New York-based artist and architect Michael Wang is not only one of the most interesting artists of our times, but he is also an outstanding expert on the IUCN Red List! His ongoing project, Extinct in the Wild, brings together flora and fauna that are no longer found naturally, but are cultivated and continue to flourish exclusively in captivity. Designated “Extinct in the Wild,” on the IUCN Red List, these homeless species have left nature behind to fully enter the circuits of human culture. Specimens include the axolotl, a fascinating species of Salamander, which can breathe through its skin. Its IUCN Red List status is Critically Endangered. Its extinction is due to urbanization, hunting, invasive species, pollution, climate change and droughts. It now survives solely under artificial conditions in aquariums, in scientific facilities, and in homes as exotic pets. In 2017, Michael Wang gave the axolotl a main role at Fondazione Prada in Milan, where he exhibited his project. Later in 2019, with Extinct in New York, he introduced a series of plants that had been eradicated from New York City’s landscape. During his exhibitions, each included species is displayed within a life-support system tailored to the organism’s unique needs. Exhibition staff are trained to tend these fragile living organisms. Returning curation to its ancient roots in cura, meaning “care,” the curator becomes a caretaker.

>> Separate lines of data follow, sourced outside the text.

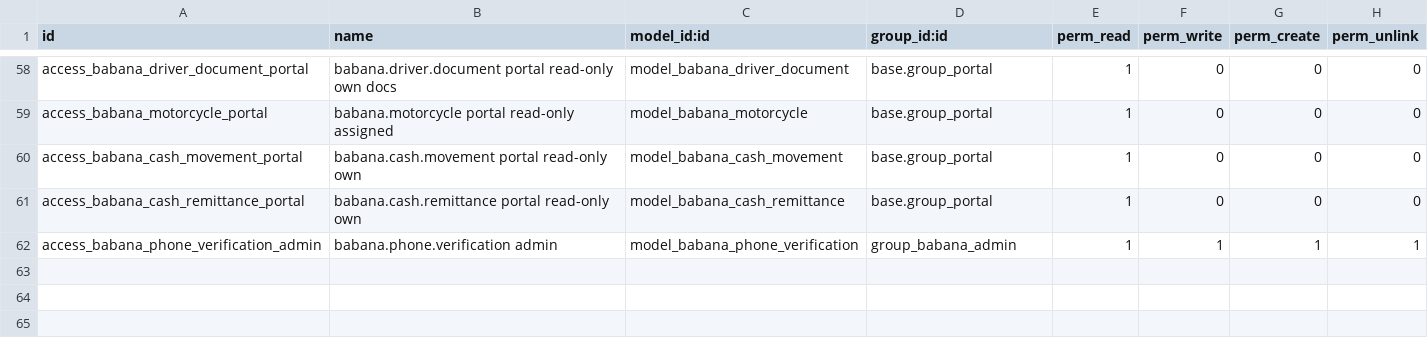
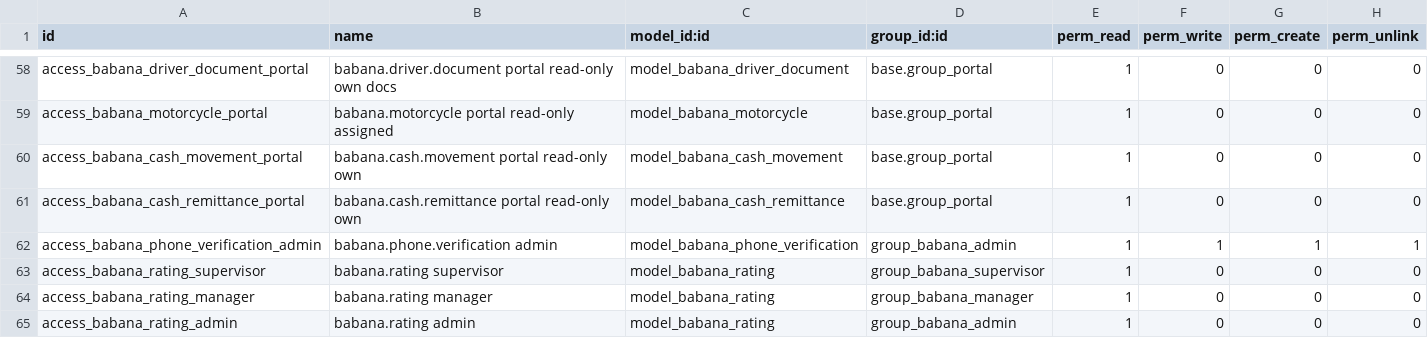
Before and after one commit to adrienmomo/babana_cm, a CSV file: code/services/odoo/addons/babana/security/ir.model.access.csv, drawn as a sheet; only a part is shown, gaps mark what is left out; the diff names each change by its address in the sheet, - before the commit and + after, or states it on an @@ line.

Commit message:
L4-09 Rating: babana.rating, POST /rides/{id}/rate, real driver average
- babana.rating: one rating (1-5) per settled ride, by its client only; the
  comment stays in the back-office (never returned to the apps, no mobile
  access in the access matrix). Read-only list under Flotte > Avis.
- rateRide route: VALIDATION_ERROR, RIDE_NOT_FOUND (not visible),
  RIDE_NOT_OWNED (the assigned driver), RATING_NOT_ALLOWED (not settled yet),
  RATING_ALREADY_SUBMITTED. Not a transition: the ride stays settled.
- rating_avg / rating_count computed from babana.rating; bridge fields
  retired (docs/bridge-fields.md).
- The rating served to clients is null (« nouveau ») below
  babana.rating_min_count reviews (default 3, editable in the settings).
- api-client: RATING_NOT_ALLOWED tells the client to wait for the driver's
  cash confirmation.

Deviation, written in amoa/questions/DEMO-2026-10-30.md: a rating is never
editable (the spec's short correction window is not built).

```diff
--- a/code/services/odoo/addons/babana/security/ir.model.access.csv
+++ b/code/services/odoo/addons/babana/security/ir.model.access.csv
+row 63: access_babana_rating_supervisor | babana.rating supervisor | model_babana_rating | group_babana_supervisor | 1 | 0 | 0 | 0
+row 64: access_babana_rating_manager | babana.rating manager | model_babana_rating | group_babana_manager | 1 | 0 | 0 | 0
+row 65: access_babana_rating_admin | babana.rating admin | model_babana_rating | group_babana_admin | 1 | 0 | 0 | 0
```
Also changed, not shown: 17 other files.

For the IUCN World Conservation Congress in Marseilles in January 2021, Michael Wang is invited to exhibit his work by Art of Change 21 and the French Office for Biodiversity. He will be focusing on a key location for extinction in the wild for species of plants: South Africa. He (hopefully if he can travel) will document the last known locations of each species in nature as well exhibiting the cultivated species.

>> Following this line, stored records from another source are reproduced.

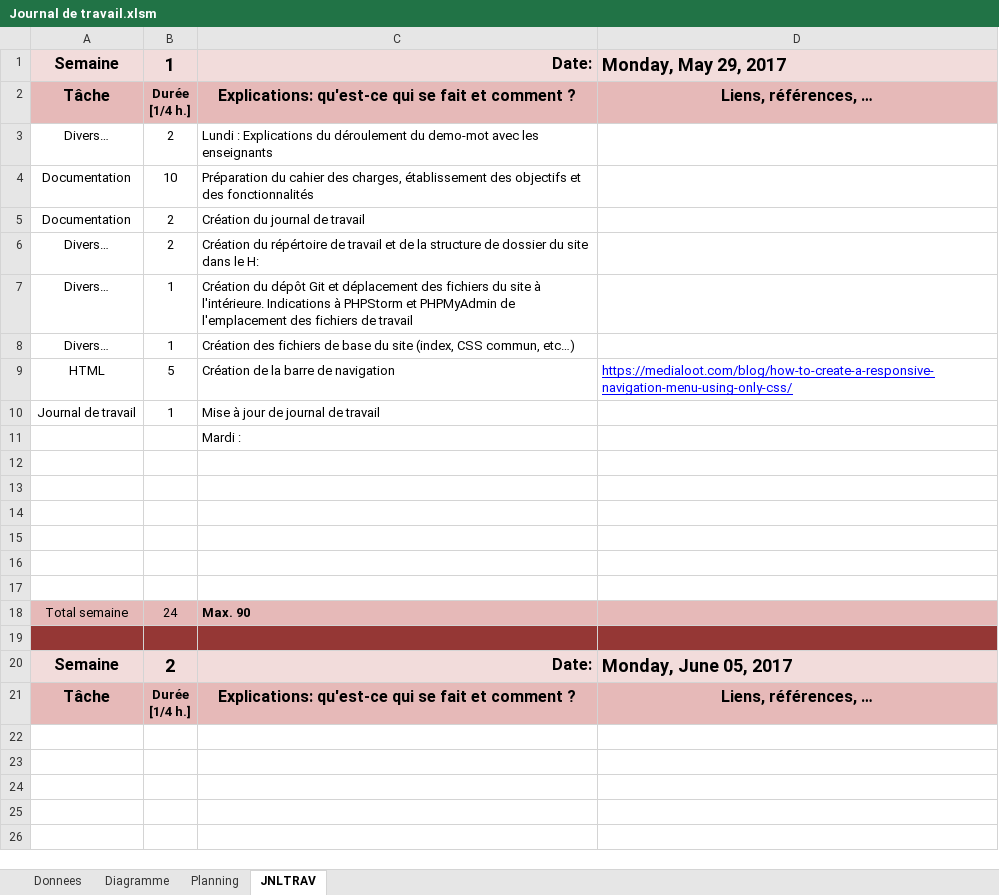
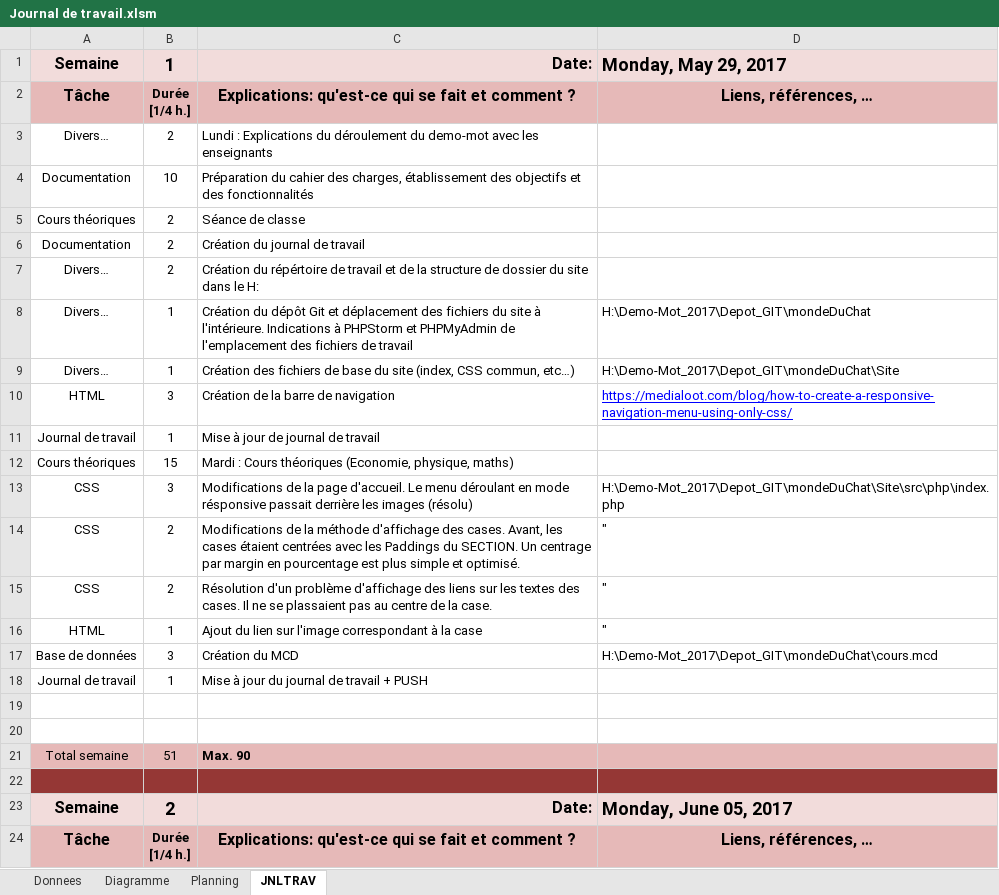
Before and after one commit to wassenbeje/mondeDuChat, an Excel workbook: Journal de travail.xlsm, sheet JNLTRAV, drawn as a sheet; only a part is shown; the shorter side is filled out with more unchanged rows; values as stored, in another font and other column widths than the file's, no borders; charts and pictures not drawn; removed rows and columns are numbered as before the commit, all else as after; the diff names each change by its address in the sheet, - before the commit and + after, or states it on an @@ line.

Commit message:
S1 J2
Page d'accueil finie
MCD en cours de création

```diff
--- a/Journal de travail.xlsm (sheet JNLTRAV)
+++ b/Journal de travail.xlsm (sheet JNLTRAV)
+row 5: Cours théoriques | 2 | Séance de classe
-D8: (empty)
+D8: H:\Demo-Mot_2017\Depot_GIT\mondeDuChat
-D9: (empty)
+D9: H:\Demo-Mot_2017\Depot_GIT\mondeDuChat\Site
-B10: 5
+B10: 3
-row 11:  |  | Mardi :
+row 12: Cours théoriques | 15 | Mardi : Cours théoriques (Economie, physique, maths)
+row 13: CSS | 3 | Modifications de la page d'accueil. Le menu déroulant en mode résponsive passait derrière les images (résolu) | H:\Demo-Mot_2017\Depot_GIT\mondeDuChat\Site\src\php\index.php
+row 14: CSS | 2 | Modifications de la méthode d'affichage des cases. Avant, les cases étaient centrées avec les Paddings du SECTION. Un centrage par margin en pourcentage est plus simple et optimisé. | "
+row 15: CSS | 2 | Résolution d'un problème d'affichage des liens sur les textes des cases. Il ne se plassaient pas au centre de la case. | "
+row 16: HTML | 1 | Ajout du lien sur l'image correspondant à la case | "
+row 17: Base de données | 3 | Création du MCD | H:\Demo-Mot_2017\Depot_GIT\mondeDuChat\cours.mcd
+row 18: Journal de travail | 1 | Mise à jour du journal de travail + PUSH
-row 14: (empty)
-row 15: (empty)
-row 16: (empty)
-row 17: (empty)
-B21: 24
+B21: 51
```
Also changed, not shown: sheet Donnees, charts or pictures, 2 other files.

Photo: Prada Foundation Archive

Find all the articles from Impact Art News n°18 – April 2020